Casino revenue statistics for September suggest Macau has begun making sense again. The openings of Steve Wynn’s Wynn Palace in late August and Sheldon Adelson’s Parisian Macao on September 13 brought two new, very different properties to the global casino capital, at a combined cost of $7 billion. The resorts added a total of 4,700 guestrooms and 200-plus retail outlets to Cotai. New attractions range from Wynn’s one of a kind floral artworks to Parisian’s knockoffs of French landmarks, most noticeably a half-scale Eiffel Tower, plus an American icon in the Thriller Live tribute to Michael Jackson. With all that in play, you’d expect Macau’s casino revenue to grow – and it did. Gaming revenue for September rose 7.4% compared with a year ago to $2.3 billion. That’s two winning months in a row, following 26 straight losers. Investors have run up Macau casino share prices, though analysts warn of potential bumps ahead. Still, at a time when holidays have become an even more crucial part of the revenue stream, Macau seems decidedly upbeat for China’s National Day Golden Week holiday that began October 1.

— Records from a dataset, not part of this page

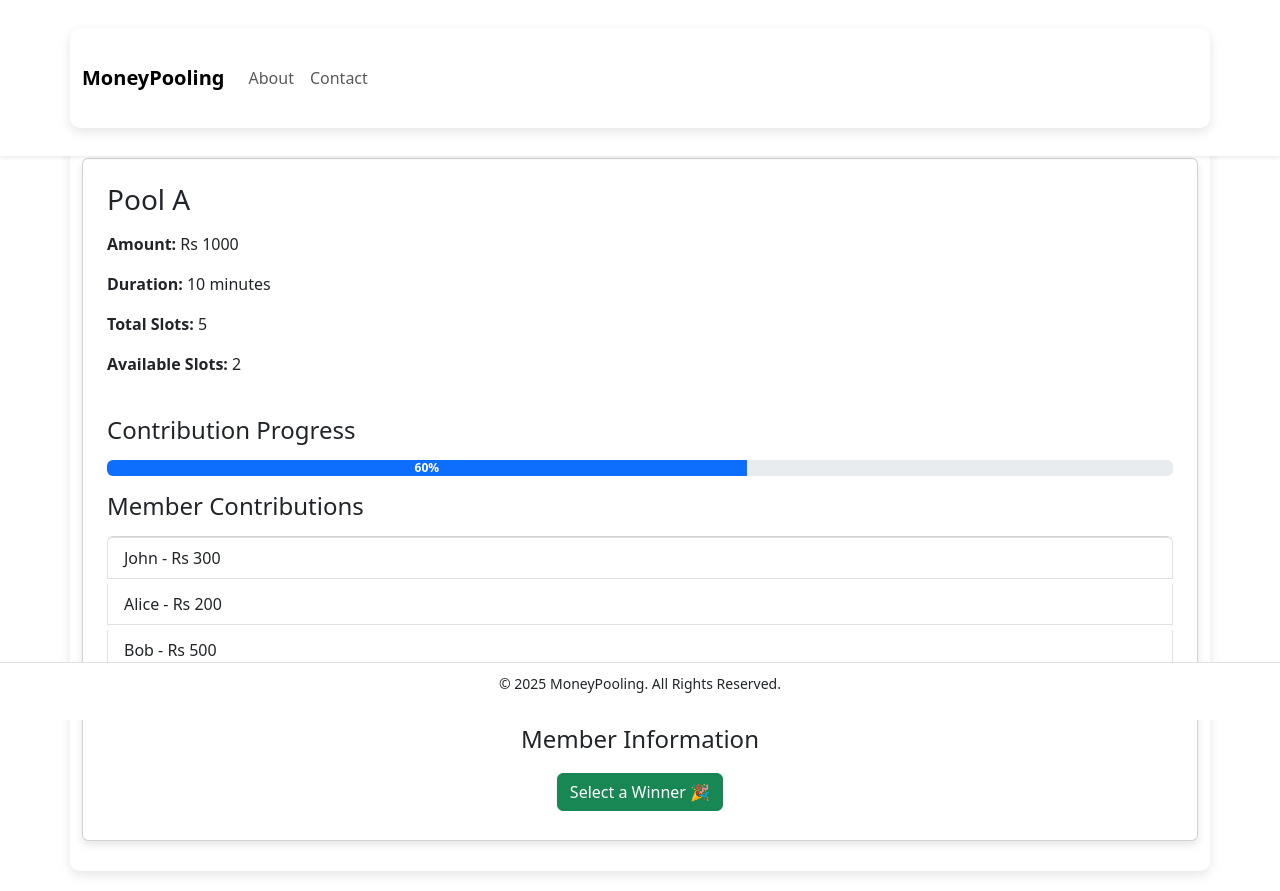
Repository: xxgautm420/MoneyPool
Page: templates/progress.html
These files come from the project's save history. The page is drawn as it stood at one moment and after the next save; the edit follows.
The browser window is 1280 px wide. The pictures show the whole page.
The page is served by the project's application, run on Flask 3 (user.py). The template is opened directly, without the code that normally fills it, so the values that code supplies are empty.

Above is the page before, as saved 2025-03-01 16:50:53.

After the next save:
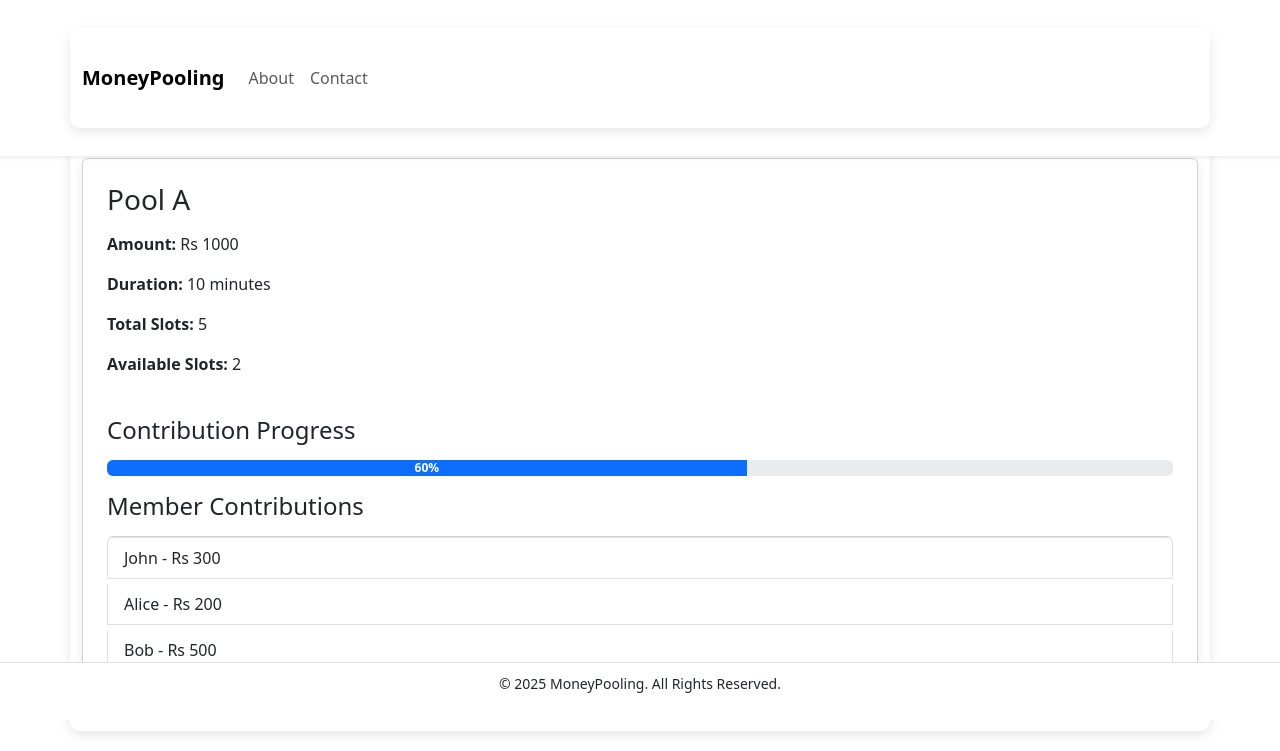
Saved 56 min 37 s later.
--- a/templates/progress.html
+++ b/templates/progress.html
@@ -56,11 +56,7 @@
         </ul>
 
         <!-- Random Member Selection -->
-        <div class="text-center mt-5">
-            <h4>Member Information</h4>
-            <button class="btn btn-success" onclick="startSelection()">Select a Winner 🎉</button>
 
-        </div>
     </div>
 </div>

Macau is also unquestionably a more attractive tourist destination than it was last October. With the latest openings joining the late 2015 addition of Melco Crown’s movie-themed Studio City with its Batman ride, magic show, Warner Bros Fun Zone and Golden Reel observation wheel, plus St. Regis at Sands Cotai Central, Cotai has a broader portfolio of things to see and do besides gamble, eat and shop – though there are more choices on those fronts as well – at a broadening range of price points.
Buckingham Research Group’s director of equity research Christopher Jones suggests “segmentation of properties” as an emerging trend. “Up until this period, all properties tried to be all things to all people, offering grind mass, mass, premium mass and VIP, all under the same roof. In the case of the Parisian and Wynn Palace, I think that [segmentation] was taken into consideration when both properties were developed and executed,” Jones, who is based in New York and visited Macau for the Parisian opening, says. For Sands China, St. Regis and Parisian plug into a portfolio of properties offering “something for everyone, while Wynn opts to focus on a specific segment.”
In September, Macau’s gross gaming revenue of 18.4 billion Macau patacas (MOP; $2.3 billion) beat the consensus expectation range of flat to 4% growth. Union Gaming analyst Grant Govertsen in Macau notes that GGR per day of MOP613 million was the highest for a non-holiday month since early last year. “In our view, this strength must be attributable primarily to new supply in the market,” Govertsen writes. “We believe that Sands China heavily marketed the Parisian into mainland China in advance of the opening, and our observations across Cotai this past month would suggest this has paid dividends for the company as its central cluster has consistently felt busy.” He also suggests that Wynn Palace, at least in early September, enjoyed a “honeymoon” for high end play.
IGamiX Management & Consulting Managing partner Ben Lee says major junket promoters released fresh liquidity with the Wynn Palace opening to propel a VIP spike and suspects a similar scenario for September. JP Morgan agrees much of the September bump came from VIP play, which it estimates grew 5% year on year. Key points to watch, according to the bank, are whether the momentum can be sustained after the impact of the new openings fades, and whether it can trickle down into the premium mass segment.
Sanford C Bernstein observes stronger VIP volumes and higher than normal hold for September, adding that mass play likely grew 11% to 14%. The bank reports roller coaster weekly average daily gaming revenue numbers, falling double digits after the Parisian opening then climbing 15% in the final week, perhaps setting the stage for a strong start to October.
Overall, Macau’s gaming revenue is down 7.5% for the year. However, it squeezed out a rise of 1.2% for the third quarter, breaking a string of eight consecutive quarterly declines. Wells Fargo Securities warns that Golden Week visitation looks flat, IGamiX’s Lee cautions recent Golden Weeks have lost the long tails of years past, and Galaxy Entertainment Chairman Lui Che Woo says he wants to see two years of progress before he calls a turnaround. Long term challenges abound, but there’s no question that Macau is better off now than it was a year ago.